Posted 20 August 2005 - 11:11 AM
I saw this film at the theatre in the 80s. What struck me about this film seeing it now is that they didn't bother to try and "fancy up" the lighting in any way. They just shot is "straight." When people are outside talking, which happens a lot, there are clearly no lights or bounce cards being used. They just let the harsh light & shadows of full sun do what it does when it falls on people's faces. Every one wears a cowboy hat in the film and they never bothered to try and throw some light under the brims.

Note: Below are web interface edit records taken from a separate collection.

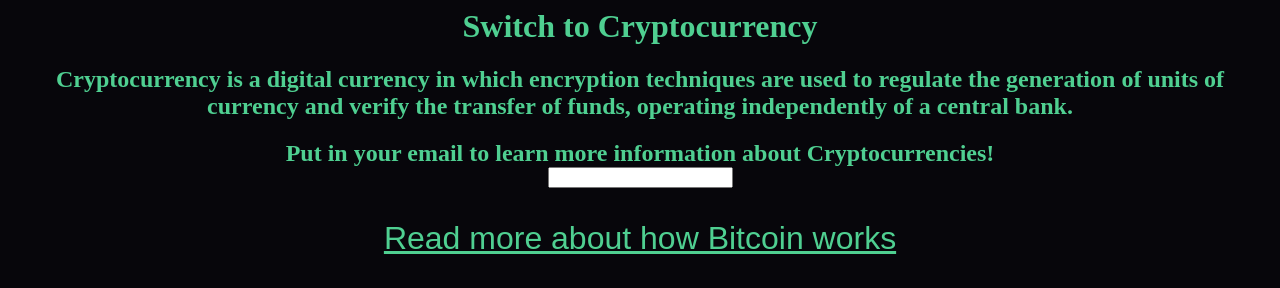
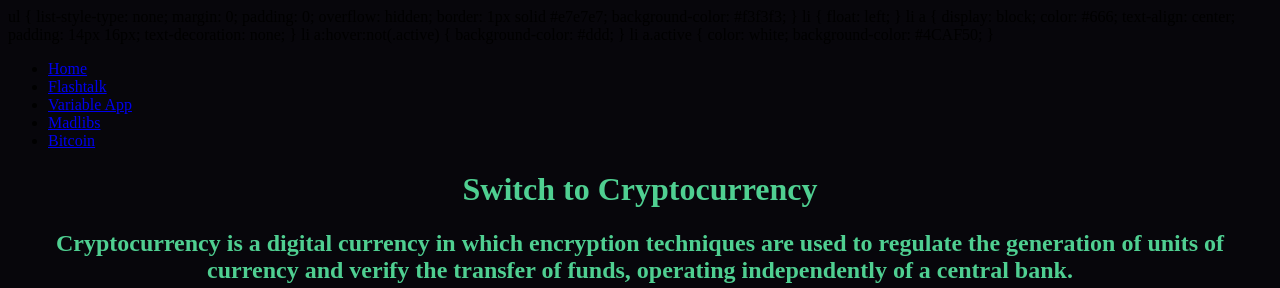
Before and after one commit to WVCS/portfolio-mblackman295, a plain HTML site: page bitcoin.html in a window 1280 px wide. Shown: the top 288 px of the page. Drawn offline with Linux system fonts and the light colour scheme.

Commit message:
Update bitcoin.html

```diff
--- a/bitcoin.html
+++ b/bitcoin.html
@@ -1,4 +1,40 @@
 <html>
+  ul {
+  list-style-type: none;
+  margin: 0;
+  padding: 0;
+  overflow: hidden;
+  border: 1px solid #e7e7e7;
+  background-color: #f3f3f3;
+}
+li {
+  float: left;
+}
+li a {
+  display: block;
+  color: #666;
+  text-align: center;
+  padding: 14px 16px;
+  text-decoration: none;
+}
+li a:hover:not(.active) {
+  background-color: #ddd;
+}
+li a.active {
+  color: white;
+  background-color: #4CAF50;
+}
+</style>
+</head>
+<body>
+
+<ul>
+  <li><a class="active" href="#index.html">Home</a></li>
+  <li><a href="#flashtalk.html">Flashtalk</a></li>
+  <li><a href="#variable.html">Variable App</a></li>
+  <li><a href="#madlibs.html">Madlibs</a></li>
+  <li><a href="#bitcoin.html">Bitcoin</a></li>
+</ul>
   <head>
     <title>Miles'-first-website</title>
     <LINK href= "style.css" rel="stylesheet"type=" text/css">
```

In the scene where Eastwood confronts the corupt town boss in his office, it's very dark. Some times you can only see the persons face in a bit of light, no BG.
My wife had never seen this film before and made what I thought was the ultimate comment about the lighting, she said, "is this a Canadian film?" Canadian films are famous for their bad lighting and "cheap" look.
Now on the one hand this was kind of a refreshing look to film making, it wasn't glossy at all, and maybe that's why they chose this sort of lighting? They thought it added to the 1800s feel of the wild west.
Any way if you have not seen Pale Rider, rent it at the video store next time and you'll see what I'm talking about.
Contrast it with the best lit film in the history of the world, "The Natural", with Robert Redford. Any one who can emulate the Natural for it's lighting is guaranteed success as a DOP in Hollywood.
Posted 20 August 2005 - 12:25 PM
Eastwood (as a director) has a reputation for a measured exactness to his filmmaking, so i'm sure the lighting decisions made by Surtees in Pale Rider were entirely in keeping with Eastwoods' vision for the film.
Posted 20 August 2005 - 01:26 PM
A director I know was less than complimentary about "Bridges of Madison County" -- "it looked like they just pulled the van up to the side of a road and shot the scenes with no equipment." So not everyone is as impressed by visual restraint and simplicity as others are...
Posted 22 August 2005 - 01:13 AM